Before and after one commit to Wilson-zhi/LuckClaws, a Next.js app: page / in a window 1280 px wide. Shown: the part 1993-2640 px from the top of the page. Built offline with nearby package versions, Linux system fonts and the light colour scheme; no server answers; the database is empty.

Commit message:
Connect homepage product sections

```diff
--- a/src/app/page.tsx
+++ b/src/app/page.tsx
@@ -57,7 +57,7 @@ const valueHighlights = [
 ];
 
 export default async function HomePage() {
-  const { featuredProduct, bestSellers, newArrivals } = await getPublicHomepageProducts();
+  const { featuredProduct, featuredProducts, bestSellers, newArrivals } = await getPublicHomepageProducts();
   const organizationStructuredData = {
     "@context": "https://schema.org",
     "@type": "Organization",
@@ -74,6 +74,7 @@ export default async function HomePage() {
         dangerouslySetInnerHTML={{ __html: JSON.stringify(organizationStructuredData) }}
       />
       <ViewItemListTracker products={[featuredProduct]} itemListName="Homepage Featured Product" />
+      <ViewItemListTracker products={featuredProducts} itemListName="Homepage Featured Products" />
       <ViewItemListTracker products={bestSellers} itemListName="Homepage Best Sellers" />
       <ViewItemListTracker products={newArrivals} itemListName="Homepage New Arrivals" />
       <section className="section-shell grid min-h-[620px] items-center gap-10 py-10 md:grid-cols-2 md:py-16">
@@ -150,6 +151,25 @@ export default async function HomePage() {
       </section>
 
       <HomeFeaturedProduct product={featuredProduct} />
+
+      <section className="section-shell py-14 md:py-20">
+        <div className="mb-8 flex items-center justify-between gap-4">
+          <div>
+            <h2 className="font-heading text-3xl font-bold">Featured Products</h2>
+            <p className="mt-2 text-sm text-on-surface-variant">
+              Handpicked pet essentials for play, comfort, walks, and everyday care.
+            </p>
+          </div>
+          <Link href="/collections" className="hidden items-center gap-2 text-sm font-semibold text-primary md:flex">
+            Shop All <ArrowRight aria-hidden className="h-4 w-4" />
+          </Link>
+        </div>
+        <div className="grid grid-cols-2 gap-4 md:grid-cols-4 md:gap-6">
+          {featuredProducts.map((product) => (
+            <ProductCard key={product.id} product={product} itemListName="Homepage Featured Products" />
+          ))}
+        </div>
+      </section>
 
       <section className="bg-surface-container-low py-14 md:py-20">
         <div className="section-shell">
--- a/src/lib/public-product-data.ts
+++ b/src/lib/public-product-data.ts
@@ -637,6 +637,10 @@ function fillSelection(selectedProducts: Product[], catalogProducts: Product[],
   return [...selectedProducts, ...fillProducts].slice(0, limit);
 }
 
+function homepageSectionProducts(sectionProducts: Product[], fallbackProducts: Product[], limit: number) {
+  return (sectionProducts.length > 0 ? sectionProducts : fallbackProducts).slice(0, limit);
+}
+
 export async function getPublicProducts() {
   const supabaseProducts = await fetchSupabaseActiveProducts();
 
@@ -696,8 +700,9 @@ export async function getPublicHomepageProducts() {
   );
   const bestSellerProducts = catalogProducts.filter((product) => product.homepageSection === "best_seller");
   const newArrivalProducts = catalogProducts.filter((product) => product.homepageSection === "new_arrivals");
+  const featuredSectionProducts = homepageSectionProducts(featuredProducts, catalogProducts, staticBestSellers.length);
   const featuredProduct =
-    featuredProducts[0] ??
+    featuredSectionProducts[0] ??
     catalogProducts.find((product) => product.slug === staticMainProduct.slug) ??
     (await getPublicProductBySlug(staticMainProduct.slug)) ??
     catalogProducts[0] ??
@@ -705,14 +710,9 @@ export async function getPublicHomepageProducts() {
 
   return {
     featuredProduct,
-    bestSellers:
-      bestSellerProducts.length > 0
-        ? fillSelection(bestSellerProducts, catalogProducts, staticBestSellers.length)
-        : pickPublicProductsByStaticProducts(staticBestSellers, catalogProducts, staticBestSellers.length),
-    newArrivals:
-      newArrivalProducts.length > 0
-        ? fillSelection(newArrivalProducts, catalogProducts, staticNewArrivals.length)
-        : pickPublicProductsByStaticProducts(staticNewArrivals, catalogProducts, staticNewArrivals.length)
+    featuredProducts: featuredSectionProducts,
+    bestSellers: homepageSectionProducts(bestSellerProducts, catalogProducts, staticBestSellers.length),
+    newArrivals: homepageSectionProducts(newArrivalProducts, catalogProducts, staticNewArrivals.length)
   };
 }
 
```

=-=-=-=-=

(What is expected)
Find the lines in the data that include "items", then copy each of them.

(Task answer)
       <section className="section-shell grid min-h-[620px] items-center gap-10 py-10 md:grid-cols-2 md:py-16">
+        <div className="mb-8 flex items-center justify-between gap-4">
+          <Link href="/collections" className="hidden items-center gap-2 text-sm font-semibold text-primary md:flex">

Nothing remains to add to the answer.